I have a very limited edition of Merlot from the 2018 pressing. The grapes were originally grown in Puglia on the spur of Italys south eastern tip and again pressed and vinified in Muswell Hill.
Anselmo joked that it was like a biblical wine, because all he did was crush the grapes, pray to the good lord and wait as the gift of natural yeast, did the Almighty’s hard work. A true alchemy of the natural world, creating the juiciest wine I have ever tasted. Perfect with pasta, perfect with pizza, in fact just perfect.
Why couldn’t I buy this delicious wine in England, surely M&S would love to stock it? But Anselmo only made enough for himself and his family. He kept it in his stone pantry in old bottles, used and re-used over the many years since his father had first revealed the family secret of this wonderful alchemy.
I was as fascinated, as our ancestors must have been when they first tasted naturally fermented grape juice and realised it was good.
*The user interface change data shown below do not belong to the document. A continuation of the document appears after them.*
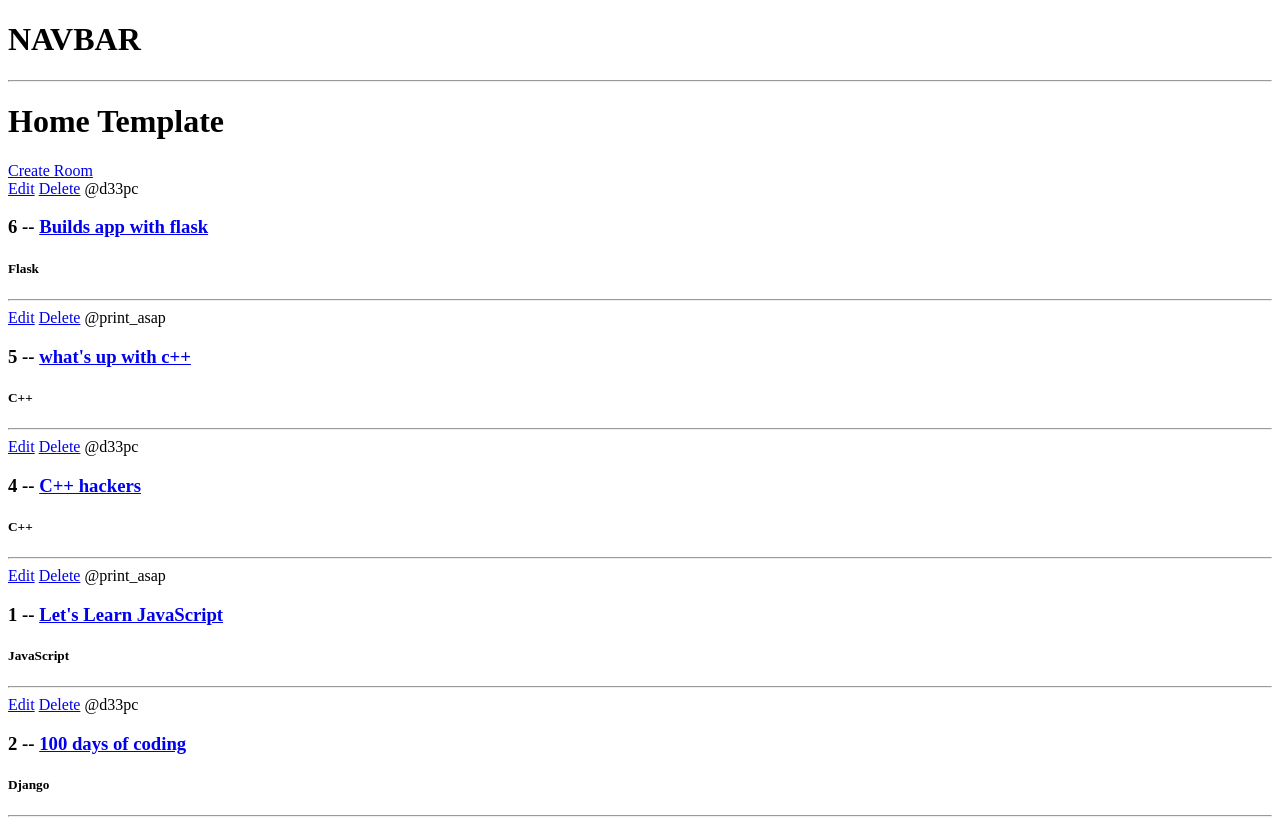
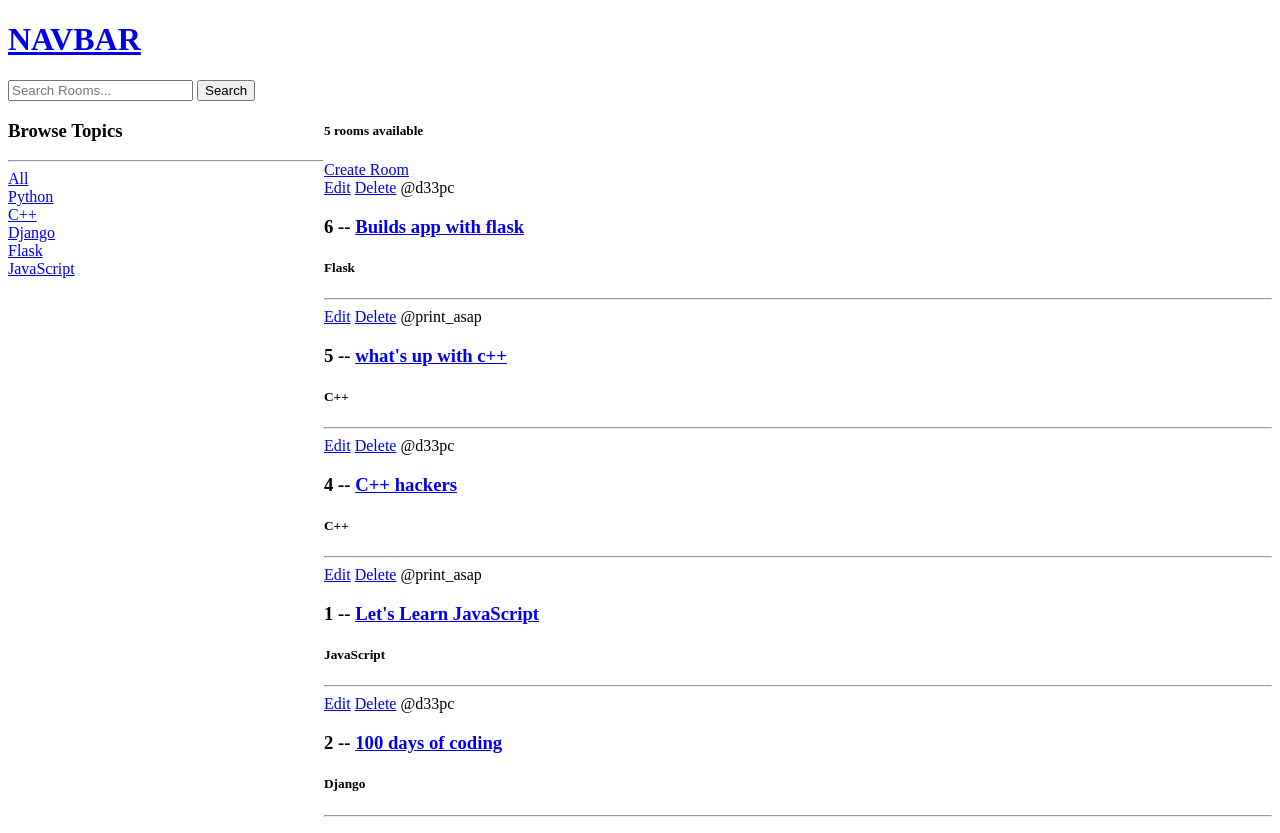
Before and after one commit to d33pc/discord, a Django app: page / in a window 1280 px wide. Run offline with Django 3.2, Linux system fonts and the light colour scheme; data comes from the database, SQL or seed files in the repository; both versions use the stored data as it was after the commit.

Commit message:
searchbar added

```diff
--- a/base/templates/base/home.html
+++ b/base/templates/base/home.html
@@ -1,8 +1,31 @@
 {% extends 'base/main.html' %}
 
 {% block content %}
-    <h1>Home Template</h1>
+
+    <style>
+        .home-container{
+            display: grid;
+            grid-template-columns: 1fr 3fr;
+        }
+    </style>
+
+    <div class="home-container">
+
         <div>
+            <h3>Browse Topics</h3>
+            <hr>
+            <div>
+                <a href="{% url 'home' %}">All</a>
+            </div>
+            {% for topic in topics %}
+                <div>
+                    <a href="{% url 'home' %}?q={{topic.name|urlencode}}">{{topic.name}}</a>
+                </div>
+            {% endfor %}
+        </div>
+
+        <div>
+            <h5>{{room_count}} rooms available</h5>
             <a href="{% url 'create-room' %}">Create Room</a>
             <div>
                 {% for room in rooms %}
@@ -16,6 +39,9 @@
                     </div>
                 {% endfor %}
             </div>
+
+        </div>
+
     </div>
 
 {% endblock %}
--- a/base/templates/base/navbar.html
+++ b/base/templates/base/navbar.html
@@ -1,2 +1,9 @@
-<h1>NAVBAR</h1>
-<hr>
+<a href="/">
+    <h1>NAVBAR</h1>
+</a>
+<form method="GET" action="{% url 'home' %}">
+  <div>
+    <input type="search" id="mySearch" name="q" placeholder="Search Rooms...">
+    <button>Search</button>
+  </div>
+</form>
--- a/base/views.py
+++ b/base/views.py
@@ -1,11 +1,20 @@
 from django.shortcuts import render, redirect
+from django.db.models import Q
 from .models import Room, Topic, Message
 from .forms import RoomForm
 # Create your views here.
 
 def home(request):
-    rooms = Room.objects.all()
-    context = {'rooms': rooms}
+    q = request.GET.get('q') if request.GET.get('q') != None else ''
+    print("q:= ", q)
+    rooms = Room.objects.filter(
+        Q(host__username__icontains=q) |
+        Q(topic__name__icontains=q) |
+        Q(name__icontains=q) |
+        Q(description__icontains=q)
+    )
+    topics = Topic.objects.all()
+    context = {'rooms': rooms, 'topics': topics, 'room_count': rooms.count()}
     return render(request, 'base/home.html', context)
 
 def room(request, pk):
```
Also changed, not shown: db.sqlite3. Lines whose indentation alone changed are shown as unchanged.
It was like being able to toast our ancestors with the same wine they had made thousands of years ago – and it tasted all the better for that.
It’s impossible to grow red wine grapes in England. There’s not enough sunshine, despite global warming. If I wanted to make my own natural red wine I would have source my wine grapes from elsewhere in Europe. It couldn’t be France, because despite the size of the country, the indigenous wine industry was actually quite small, they barely grew enough grapes to satisfy the demands of their own market. It would have to be Spain or Italy in honour of Anslemo Viora.
On Brew School days I will provide everything needed and will cover the basics with a practical brewing demonstration using raw grains, hops and basic equipment you can use at home.
The session typically runs between 4 – 5 hours and will include lunch, tea and coffee and an in depth discussion of each part of the process as we brew together.
Please contact for available dates and options.